What is articular cartilage?
Articular cartilage is rubbery cartilage found on the end of bones. It helps joints, like your knees, move smoothly so you have a good range of motion. It also helps absorb the shocks of everyday wear and tear and from playing sports. This cartilage is a different kind than found on your ears.
How does articular cartilage get injured?
Sports injuries are the main cause of an articular cartilage injury. But, everyday activities and carrying extra weight on your body could also lead to issues over time. When the articular cartilage gets injured, you may feel pain right away, or it will come on gradually over time. When you feel knee pain, it’s important to use the RICE method — rest, ice, compression, and elevation — while you schedule an appointment with Dr. Nolan.
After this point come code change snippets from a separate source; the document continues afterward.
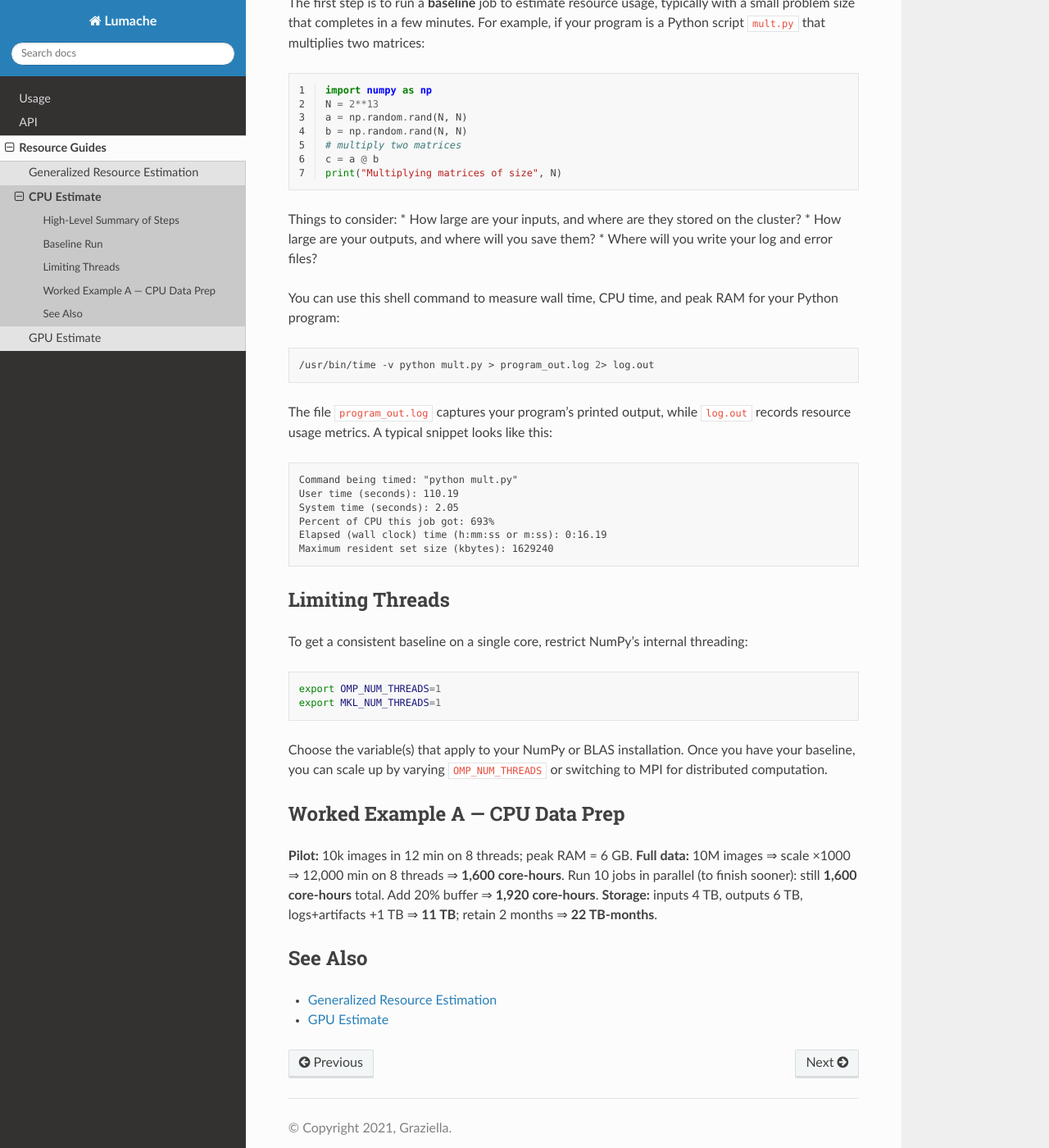
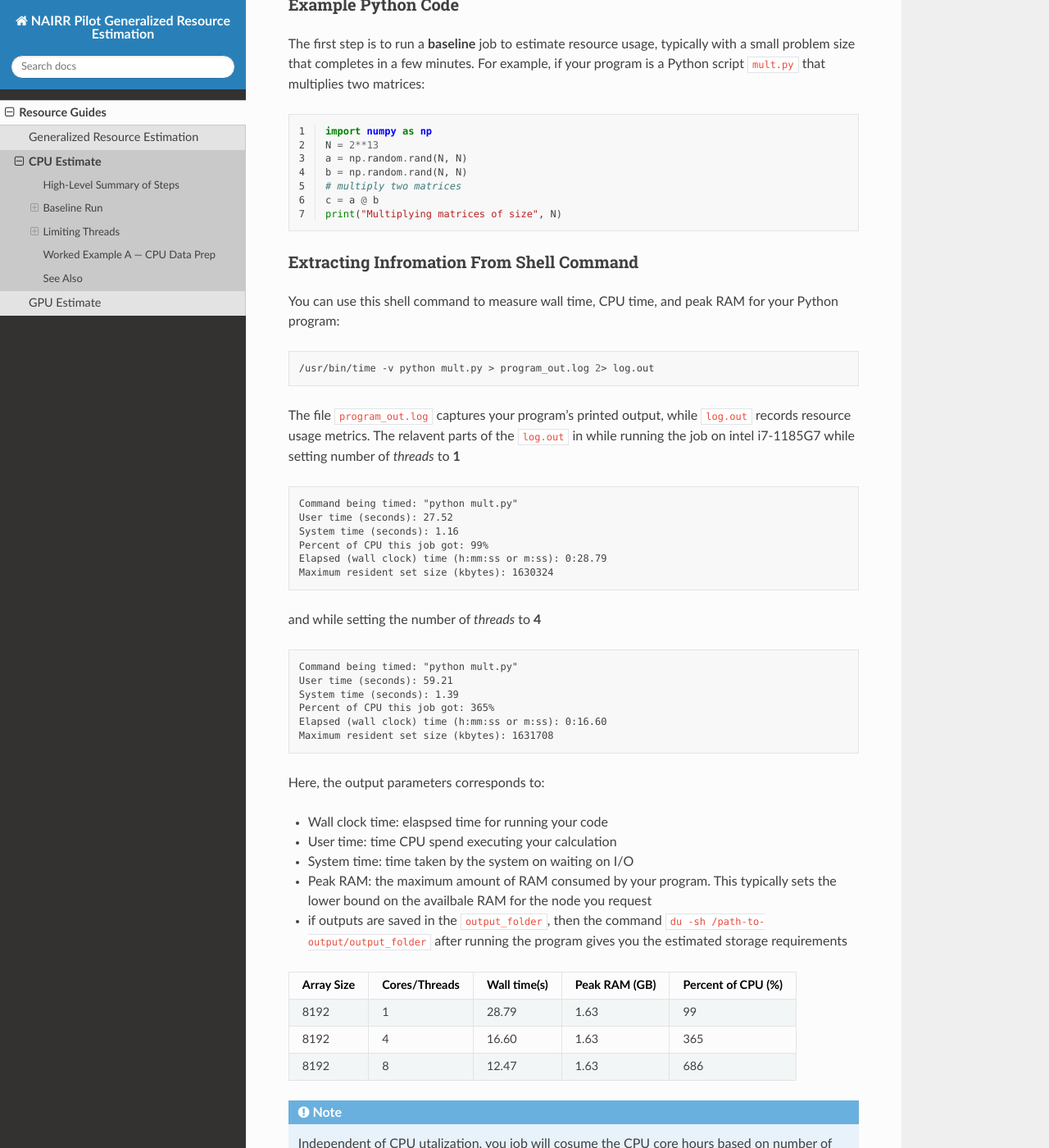
Before and after one commit to NAIRRProgram/nairr, a Sphinx documentation site: the page built from docs/source/resource_guides/cpu_estimation.rst, in a window 1280 px wide and 1400 px high, scrolled down 376 px. Shown: the whole window at 82% size. Built offline with Sphinx 7.4.7 and the Read the Docs theme 3.1.0, drawn with Linux system fonts in a browser that asks for light colours; pages that are not in the unit, such as notebooks, are missing from menus; some of the changed text lies outside the part shown.

Commit message:
cpu estimate examples and table

```diff
--- a/docs/source/conf.py
+++ b/docs/source/conf.py
@@ -2,9 +2,9 @@
 
 # -- Project information
 
-project = 'Lumache'
-copyright = '2021, Graziella'
-author = 'Graziella'
+project = 'NAIRR Pilot Generalized Resource Estimation'
+copyright = '2025, Kevin Bhimani, Abhin Suresh, Evan Jaffe'
+author = 'Kevin Bhimani, Abhin Suresh, Evan Jaffe'
 
 release = '0.1'
 version = '0.1.0'
--- a/docs/source/resource_guides/cpu_estimation.rst
+++ b/docs/source/resource_guides/cpu_estimation.rst
@@ -3,14 +3,18 @@ CPU Estimate
 
 High-Level Summary of Steps
 ---------------------------
-* Run a toy example
-* Run a scaled-up (but still modest) example
-* Determine scaling modifiers (e.g., problem size, number of cores)
+- Run a toy example
+- Run a scaled-up (but still modest) example
+- Determine scaling modifiers (e.g., problem size, number of cores)
 
 Baseline Run
 ------------
-The first step is to run a **baseline** job to estimate resource usage, typically with a small problem size that completes in a few minutes.
-For example, if your program is a Python script ``mult.py`` that multiplies two matrices:
+Example Python Code
+~~~~~~~~~~~~~~~~~~~
+The first step is to run a **baseline** job to estimate resource
+usage, typically with a small problem size that completes in a few
+minutes. For example, if your program is a Python script ``mult.py``
+that multiplies two matrices:
 
 .. code-block:: python
    :linenos:
@@ -23,40 +27,115 @@ For example, if your program is a Python script ``mult.py`` that multiplies two
    c = a @ b
    print("Multiplying matrices of size", N)
 
-Things to consider:
-* How large are your inputs, and where are they stored on the cluster?
-* How large are your outputs, and where will you save them?
-* Where will you write your log and error files?
-
-You can use this shell command to measure wall time, CPU time, and peak RAM for your Python program:
+Extracting Infromation From Shell Command
+~~~~~~~~~~~~~~~~~~~~~~~~~~~~~~~~~~~~~~~~~
+You can use this shell command to measure wall time, CPU time, and
+peak RAM for your Python program:
 
 .. code-block:: bash
 
    /usr/bin/time -v python mult.py > program_out.log 2> log.out
 
-The file ``program_out.log`` captures your program’s printed output, while ``log.out`` records resource usage metrics.
-A typical snippet looks like this:
+The file ``program_out.log`` captures your program’s printed output,
+while ``log.out`` records resource usage metrics. The relavent parts
+of the ``log.out`` in while running the job on intel i7-1185G7 while
+setting number of *threads* to **1**
 
 .. code-block:: text
 
    Command being timed: "python mult.py"
-   User time (seconds): 110.19
-   System time (seconds): 2.05
-   Percent of CPU this job got: 693%
-   Elapsed (wall clock) time (h:mm:ss or m:ss): 0:16.19
-   Maximum resident set size (kbytes): 1629240
+   User time (seconds): 27.52
+   System time (seconds): 1.16
+   Percent of CPU this job got: 99%
+   Elapsed (wall clock) time (h:mm:ss or m:ss): 0:28.79
+   Maximum resident set size (kbytes): 1630324
+
+and while setting the number of *threads* to **4**
+
+.. code-block:: text
+
+   Command being timed: "python mult.py"
+   User time (seconds): 59.21
+   System time (seconds): 1.39
+   Percent of CPU this job got: 365%
+   Elapsed (wall clock) time (h:mm:ss or m:ss): 0:16.60
+   Maximum resident set size (kbytes): 1631708
+
+Here, the output parameters corresponds to:
+
+- Wall clock time: elaspsed time for running your code
+- User time: time CPU spend executing your calculation
+- System time: time taken by the system on waiting on I/O
+- Peak RAM: the maximum amount of RAM consumed by your program. This
+  typically sets the lower bound on the availbale RAM for the node
+  you request
+- if outputs are saved in the ``output_folder``, then the command
+  ``du -sh /path-to-output/output_folder`` after running the program
+  gives you the estimated storage requirements
+
++------------+---------------+--------------+---------------+--------------------+
+| Array Size | Cores/Threads | Wall time(s) | Peak RAM (GB) | Percent of CPU (%) |
++============+===============+==============+===============+====================+
+|  8192      |       1       |  28.79       |  1.63         |  99                |
++------------+---------------+--------------+---------------+--------------------+
+|  8192      |       4       |  16.60       |  1.63         |  365               |
++------------+---------------+--------------+---------------+--------------------+
+|  8192      |       8       |  12.47       |  1.63         |  686               |
++------------+---------------+--------------+---------------+--------------------+
+
+.. note::
+
+    Independent of CPU utalization, you job will cosume the CPU core
+    hours based on number of CPUs you reqested. Its is your job to
+    maximize the efficiency of the program to avoid wastage
 
 Limiting Threads
 ----------------
-To get a consistent baseline on a single core, restrict NumPy’s internal threading:
+To get a consistent baseline on a single core, restrict NumPy’s
+internal threading using:
 
 .. code-block:: bash
 
    export OMP_NUM_THREADS=1
    export MKL_NUM_THREADS=1
 
-Choose the variable(s) that apply to your NumPy or BLAS installation.
-Once you have your baseline, you can scale up by varying ``OMP_NUM_THREADS`` or switching to MPI for distributed computation.
+Set the environment variable that apply to your NumPy's BLAS installation.
+Regular numpy installation comes with OpenBLAS, unless it configured
+to use MKL. You can check the NumPy linkage by executing the command
+
+.. code-block:: python
+
+    import numpy as np
+    np.show_config()
+
+You can also verify the number of threads being used using the command
+``htop`` in your Shell. Once you have your baseline run without any errors,
+you can scale up by varying the associated environment varibale in
+the above case of python matrix multiplication, or varying number of
+processes in an MPI run for distributed computation.
+
+.. code-block:: shell
+
+    miprun -np 4 my_mpi_program
+
+.. note::
+
+    For the Python matrix multiplication example above, it
+    might be faster to run on single thread comapred to multiple
+    threads unless you have large engough matrix.
+
+.. note::
+
+    When you have both mpi and mulithreading, it is a good idea to
+    set the number of mpi processes :math:`\times` number of threads
+    to not exceed the number of available/requested CPU cores
+
+List of Things Missing from /usr/bin/time
+~~~~~~~~~~~~~~~~~~~~~~~~~~~~~~~~~~~~~~~~~
+- Disk usage growth as a function of time
+- RAM consumption change as a function of time
+- GPU usage, check :doc:`GPU Estimate <gpu_estimation>`
+- Concurrent processes/thread breakdown
 
 
 Worked Example A — CPU Data Prep
```
Also changed, not shown: docs/source/api.rst (deleted, +0 -7 lines), docs/source/index.rst (+0 -11 lines), docs/source/usage.rst (deleted, +0 -33 lines).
These injuries can get worse over time without medical attention. For example, your knee could swell and you could have intense pain that makes it hard to walk. Because cartilage has no direct blood supply, these types of injuries take longer to heal. And sometimes, surgery is the best option. Dr. Nolan uses a variety of surgical techniques, including knee arthroscopy which is much less invasive than traditional surgery. It all depends on the extent of your injury. Physical rehabilitation will be a part of your care plan to help you heal and get back to normal as soon as possible.
Why does it feel like it's floating?
You may feel something floating in your knee joint because loose pieces of cartilage could be in there. You may also hear strange clicking sounds coming from your knee.
The only way to know for sure if you have an articular cartilage injury in your knee is to book a consultation with Dr. Nolan. He does a physical exam that includes visual inspection of your knee, an assessment of your pain level, and an evaluation of your range of motion. He also orders diagnostic tests if necessary. Take action today to avoid mobility issues in the future by requesting an appointment online or calling 281-720-6910.